Listed entries below:

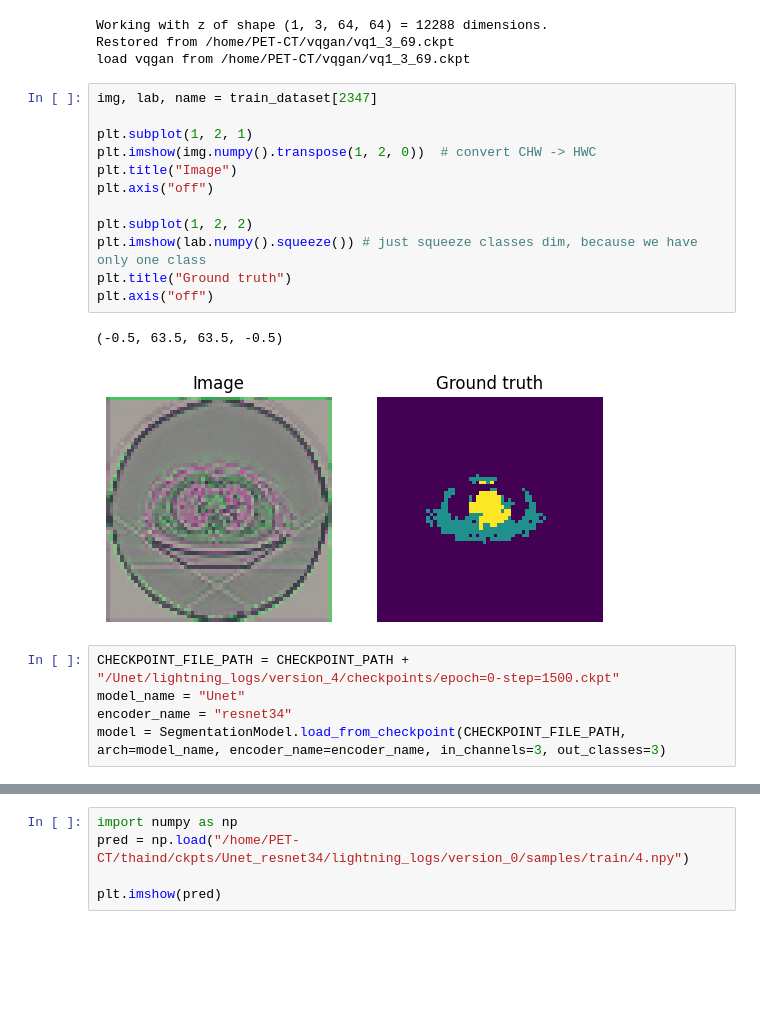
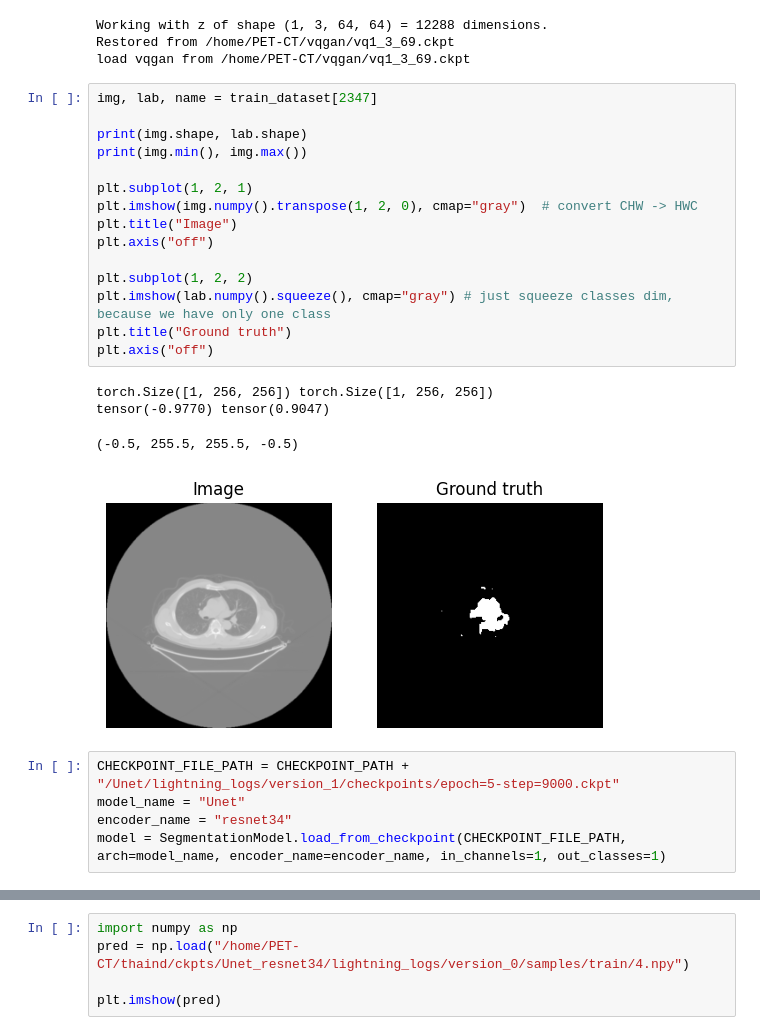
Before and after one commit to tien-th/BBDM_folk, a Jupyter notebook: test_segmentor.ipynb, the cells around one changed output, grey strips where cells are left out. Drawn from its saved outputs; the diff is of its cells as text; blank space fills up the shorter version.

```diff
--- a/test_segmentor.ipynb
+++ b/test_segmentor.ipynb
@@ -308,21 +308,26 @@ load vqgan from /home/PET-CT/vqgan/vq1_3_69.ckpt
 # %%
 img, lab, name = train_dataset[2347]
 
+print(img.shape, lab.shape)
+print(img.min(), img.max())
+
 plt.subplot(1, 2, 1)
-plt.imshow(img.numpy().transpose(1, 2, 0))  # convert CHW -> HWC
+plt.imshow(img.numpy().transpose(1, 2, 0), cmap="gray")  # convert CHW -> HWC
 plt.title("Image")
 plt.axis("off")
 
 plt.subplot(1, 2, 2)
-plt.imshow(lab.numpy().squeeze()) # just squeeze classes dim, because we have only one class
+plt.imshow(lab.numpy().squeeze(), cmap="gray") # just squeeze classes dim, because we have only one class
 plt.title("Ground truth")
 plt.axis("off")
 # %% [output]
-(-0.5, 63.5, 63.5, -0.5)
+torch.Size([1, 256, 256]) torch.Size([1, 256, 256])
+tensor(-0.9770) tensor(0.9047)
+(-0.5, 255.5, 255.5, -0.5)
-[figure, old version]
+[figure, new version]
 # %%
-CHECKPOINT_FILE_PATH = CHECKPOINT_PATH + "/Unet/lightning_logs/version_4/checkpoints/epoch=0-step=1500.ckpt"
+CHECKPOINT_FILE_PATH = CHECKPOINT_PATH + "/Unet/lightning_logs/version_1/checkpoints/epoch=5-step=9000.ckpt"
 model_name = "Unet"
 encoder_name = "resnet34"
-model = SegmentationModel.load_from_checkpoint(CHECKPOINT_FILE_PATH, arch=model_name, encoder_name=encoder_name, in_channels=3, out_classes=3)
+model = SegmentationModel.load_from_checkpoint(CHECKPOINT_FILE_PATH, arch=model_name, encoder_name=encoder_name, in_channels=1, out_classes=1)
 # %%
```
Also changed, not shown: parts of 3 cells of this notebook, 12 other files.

End of Listed entries.

▶ What is being asked
Wherever the string "cmap" appears in a line above, copy that line.

▶ Answer to this task
+plt.imshow(img.numpy().transpose(1, 2, 0), cmap="gray")  # convert CHW -> HWC
+plt.imshow(lab.numpy().squeeze(), cmap="gray") # just squeeze classes dim, because we have only one class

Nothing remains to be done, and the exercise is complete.